My heart sank and my chest felt tight. I felt sick to my stomach. Hot tears stung my eyes and started rolling down my cheeks. I had known this was a very real possibility. But to hear from a nurse is one thing. To hear from a Paediatrician, is another. I had a feeling inside, that I could only describe as something clicking shut. There is no way out now. No chance it might be something less serious. The last little bit of hope I had was now gone.

She asked me if I was alright. Tears streaming down my face, I laughed and said no. I'm not. I'm not alright. But I will be. I couldn't really say how my husband reacted or what he felt. He keeps his emotions well under control, and I was just swept away with mine.

I have to say, the rest of the afternoon was a blur. I don't remember leaving, or getting in the car, or arriving home. I don't actually remember anything in the short period that followed, so I'm guessing that based on what I know about myself, I fell into a deep depression. I probably carried on as normal - what else could I do? But because I don't remember, I think I must have just been walking around like a brainless zombie. Not all there. Lights on but no one home. In a surreal kind of numbness, where the pain is just there, but I won't touch it for fear it will cripple me completely. I couldn't afford that. I had a family to care for, and another child in my womb to consider. I had to keep it together in so many ways. That was hard. Really, really hard. I wished that someone would just give me permission to fall apart and carry my load while I went to pieces for a while. But nobody did.

One of his favourite things to do was post the tokens into the slots in Connect Four. It still is, and I have to hide the game to save meltdowns. It only comes out at very special times for him now.

The next step was to get some blood tests done and wait to hear when our diagnosis appointment would be. That took months to happen. In the meantime, we set to organising early intervention and speech therapy for our boy, as we were told we didn't need a diagnosis to get started. We were lucky enough to get plugged in to services in a relatively short time. It was good because it allowed us to focus on helping our boy rather than the frustration we felt at having to wait for a formal assessment. Because regardless of what the final diagnosis was, his needs had become obvious, and would remain the same.

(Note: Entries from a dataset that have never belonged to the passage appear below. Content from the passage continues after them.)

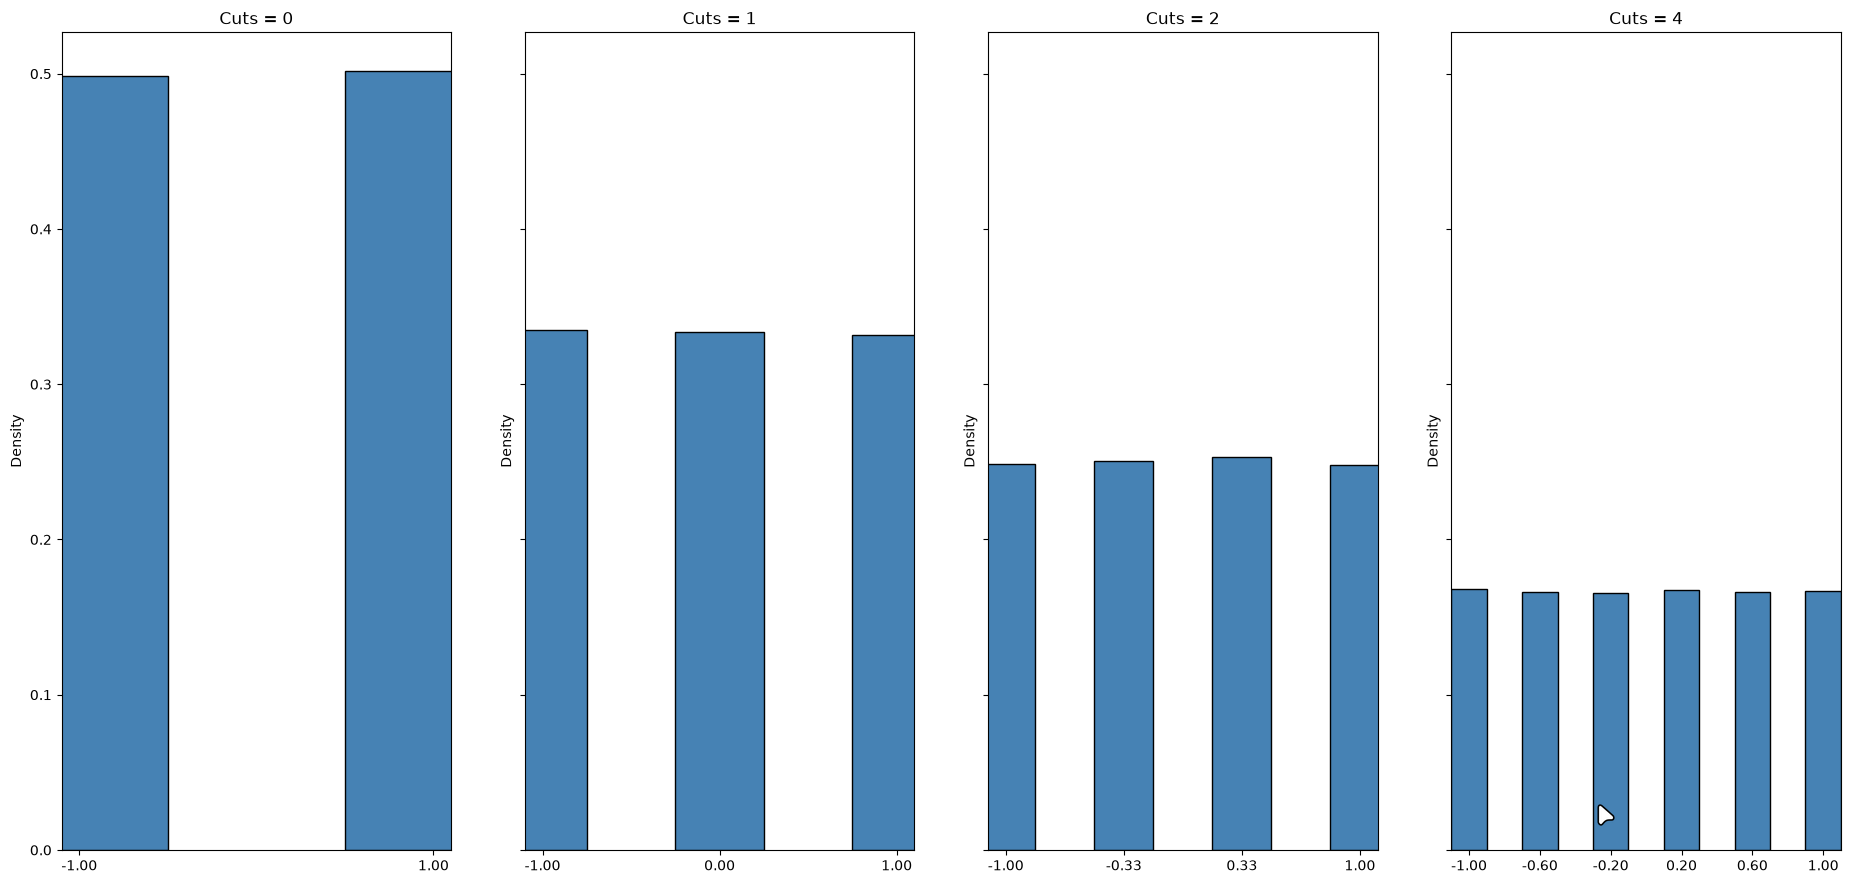
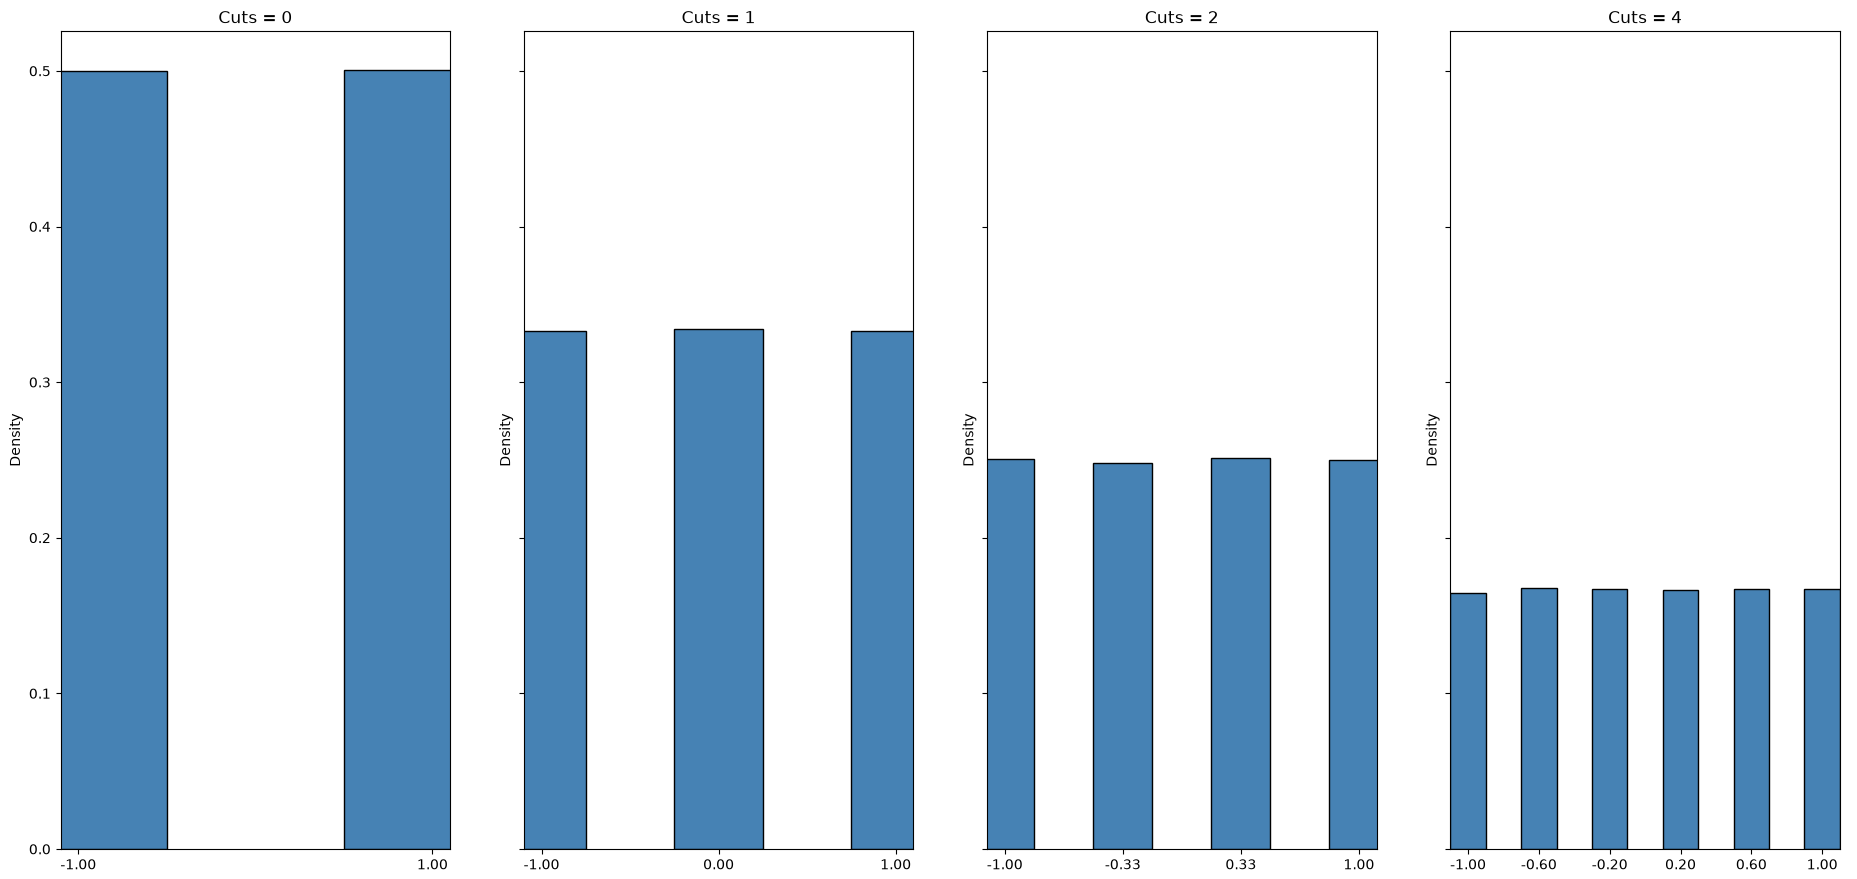
docs: fix stuff

diff --git a/README.md b/README.md
@@ -123,10 +123,10 @@ value to its distribution.
 ![Discrete Distribution](./assets/discrete_distribution.png)
 
 Unlike the other distributions, discrete distribution is not continous. It
-picks number randomly based on a pre-determined set of possible numbers. This set of
-numbers can be configured using `/carpet ibDiscreteCuts <value>`. It's better
-to show the pattern than explaining discrete random numbers are generated in
-IBCarpet.
+picks number randomly based on a pre-determined set of possible numbers. This
+set of numbers can be configured using `/carpet ibDiscreteCuts <value>`. It's
+better to show the pattern than explaining how discrete random numbers are
+generated in IBCarpet.
 
 Here's the pattern:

At this point, I feel that my journey had begun the slow transition from shock and grief to sadness and acceptance. I still grieved, but having a more solid picture of the situation allowed me to move on from the dizzying confusion of limbo land. My son was somewhere 'on the spectrum'. I had new bearings now, so it was time to strike out on a different path. One that has, so far, turned out to be more colourful than I imagined.



  1. This was heart-wrenching for me to read, and I imagine it will be for a lot of us. It still startles me when I read someone's story and see pieces of our journey reflected in each. Autism moms have a special sisterhood, no doubt about that. Thanks for sharing such a personal, painful part of your story.

  2. Thank you so much for reading :). It is really comforting to know that there are other people who understand - really understand - those emotions that whirl around when life throws something like this at you.